Rewriting is Where the Work Is: One More Draft After the Other
By Writers Boot Camp Founder Jeffrey Gordon (revised from the 2019 Career Progress Notebook)
Considering how few spec feature films or pilots are bought or produced, most scripts are potential writing samples. As we have discussed prior, the likelihood of newer writers selling or even optioning early scripts is reduced by lack of conceptual vetting due to inexperience, incomplete ideation, lack of understanding of structure and cursory approach to rewriting.
While great ideas and productivity are a powerful combination, rewriting proficiency (the Pro in Pro Membership could stand for Proficiency in Rewriting) is how writers make their breaks, get paid and, ultimately, make their living.
Here’s how rewriting applies to the career:
–A spec doesn’t become special without significant and less conventional rewriting; the key to rewriting is layering and bringing enough material to a draft to fulfill the promise of the fresh entertainment inherent in the idea. Most new writers work too linearly and text-driven too early in the process and are overly concerned with the script making sense for submission prematurely. This leads to project burnout because writers try to do too much with the first or second rewrite due to impatience.
–If there’s mild interest in your feature spec or pilot spec, early fans of your work will more than likely ask you to rewrite on spec (without getting paid or a formal deal) as a method of hip-pocketing the opportunity, and they’ll gradually lose interest if the rewrites don’t wow them.
–If there’s a higher level of excitement, there may be some nominal option money for you, though the project will most likely stall if their third-party submissions, the bigger fish (financiers) don’t bite, which means nothing much will happen if you don’t rewrite or reconceive via the insight you may receive.
–If a producer does have some discretionary capital (development funding), or a rare financing/studio/network deal, you may win the right for the first rewrite, yet even an option could be extended, the project winding up in turnaround and then back on the shelf—until you decide to dust it off for another rewrite.
–If it does get the greenlight and your early rewrite is well-received, you may be paid again for a subsequent rewrite; if a new director or actor is attached, then that may trigger another rewrite.
Note: Between 2011-2017, after movies started picking up again, at least 60 movies were produced that were written by Writers Boot Camp alumni—and in most cases they stayed on as the writer of subsequent drafts, which means they got paid.
–On a development deal, you’ll often create your take on another writer’s work; your pitch in that manner—not necessarily the performance in the room but your vision for how to enhance or fix the existing script/story—will mesh with the producer or executive’s creative goals for the project.
–On a television series staff, your input in the room may help break the story and enhance the work of other writers, possibly making you vital on the team.
–As a show runner, you’ll tend to rewrite everyone to sustain the conceits of the show, its voice and characterization.
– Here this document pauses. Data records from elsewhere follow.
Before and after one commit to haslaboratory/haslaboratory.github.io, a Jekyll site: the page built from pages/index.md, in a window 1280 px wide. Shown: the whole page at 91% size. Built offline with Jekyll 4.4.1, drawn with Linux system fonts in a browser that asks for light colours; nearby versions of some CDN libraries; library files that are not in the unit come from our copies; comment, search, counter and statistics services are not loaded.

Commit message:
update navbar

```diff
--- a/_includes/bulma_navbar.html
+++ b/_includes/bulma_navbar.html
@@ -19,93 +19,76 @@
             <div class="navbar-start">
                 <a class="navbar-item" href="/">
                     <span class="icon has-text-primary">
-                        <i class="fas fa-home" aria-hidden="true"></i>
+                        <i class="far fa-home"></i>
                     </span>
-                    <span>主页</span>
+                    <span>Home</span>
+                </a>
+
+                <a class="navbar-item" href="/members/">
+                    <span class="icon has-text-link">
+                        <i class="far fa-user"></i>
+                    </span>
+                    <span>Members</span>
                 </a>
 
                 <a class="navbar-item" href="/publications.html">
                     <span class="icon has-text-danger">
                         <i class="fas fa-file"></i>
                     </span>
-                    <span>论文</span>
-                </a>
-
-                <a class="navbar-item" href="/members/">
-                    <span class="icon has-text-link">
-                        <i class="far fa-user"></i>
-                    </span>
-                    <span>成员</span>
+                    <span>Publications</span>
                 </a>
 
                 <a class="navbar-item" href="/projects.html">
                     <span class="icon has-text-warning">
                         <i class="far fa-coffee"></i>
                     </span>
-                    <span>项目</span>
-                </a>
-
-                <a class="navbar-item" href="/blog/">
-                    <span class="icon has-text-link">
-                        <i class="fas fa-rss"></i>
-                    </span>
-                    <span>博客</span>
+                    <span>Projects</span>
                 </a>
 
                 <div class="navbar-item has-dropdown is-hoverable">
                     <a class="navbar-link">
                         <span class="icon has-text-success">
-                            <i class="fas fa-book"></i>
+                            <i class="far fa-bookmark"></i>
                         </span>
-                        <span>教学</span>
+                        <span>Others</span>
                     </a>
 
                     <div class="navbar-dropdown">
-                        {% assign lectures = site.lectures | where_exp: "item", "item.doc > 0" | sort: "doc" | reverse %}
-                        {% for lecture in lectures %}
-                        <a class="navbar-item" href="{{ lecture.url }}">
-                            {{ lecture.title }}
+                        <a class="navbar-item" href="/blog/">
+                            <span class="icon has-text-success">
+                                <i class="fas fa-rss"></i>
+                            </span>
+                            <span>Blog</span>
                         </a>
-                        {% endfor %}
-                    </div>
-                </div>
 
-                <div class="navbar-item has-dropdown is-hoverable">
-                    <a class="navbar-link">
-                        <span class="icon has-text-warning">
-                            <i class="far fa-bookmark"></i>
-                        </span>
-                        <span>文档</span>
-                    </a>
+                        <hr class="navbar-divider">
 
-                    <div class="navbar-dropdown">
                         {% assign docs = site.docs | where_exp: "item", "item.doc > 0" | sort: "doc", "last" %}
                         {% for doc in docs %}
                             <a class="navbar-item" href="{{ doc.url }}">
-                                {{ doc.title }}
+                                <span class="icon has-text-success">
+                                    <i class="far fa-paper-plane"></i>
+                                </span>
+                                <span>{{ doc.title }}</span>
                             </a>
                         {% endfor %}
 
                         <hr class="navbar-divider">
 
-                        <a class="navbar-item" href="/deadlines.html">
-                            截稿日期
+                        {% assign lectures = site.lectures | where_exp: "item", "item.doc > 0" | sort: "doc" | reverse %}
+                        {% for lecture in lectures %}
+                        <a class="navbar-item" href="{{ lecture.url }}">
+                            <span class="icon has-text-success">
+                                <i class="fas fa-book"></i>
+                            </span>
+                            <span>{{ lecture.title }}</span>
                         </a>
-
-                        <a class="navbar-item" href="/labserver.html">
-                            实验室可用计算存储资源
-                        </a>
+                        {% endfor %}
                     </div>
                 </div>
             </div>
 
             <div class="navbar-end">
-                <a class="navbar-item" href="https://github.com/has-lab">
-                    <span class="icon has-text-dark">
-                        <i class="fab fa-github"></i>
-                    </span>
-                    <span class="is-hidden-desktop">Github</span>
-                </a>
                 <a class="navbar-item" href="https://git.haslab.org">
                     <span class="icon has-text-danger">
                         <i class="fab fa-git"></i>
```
–In prose writing—whether books, novels, short stories, essays or blogging—there can be the heavy burden of matching your prose style and streamlining. The rewriting stages for a long-form book will require many more hours per stage. When your tense and POV have not been established early on, it can be extremely challenging to avoid editing prematurely. That’s why editors often play a strong role at publishing houses. Still, rewriting is the real process.
So, let it be stated and overstated here that the writing business is about rewriting. And being open and capable of seeing your own work more clearly.
Writers and filmmakers interested in writing multiple scripts and learning rewriting can become Pro Members by emailing firstname.lastname@example.org.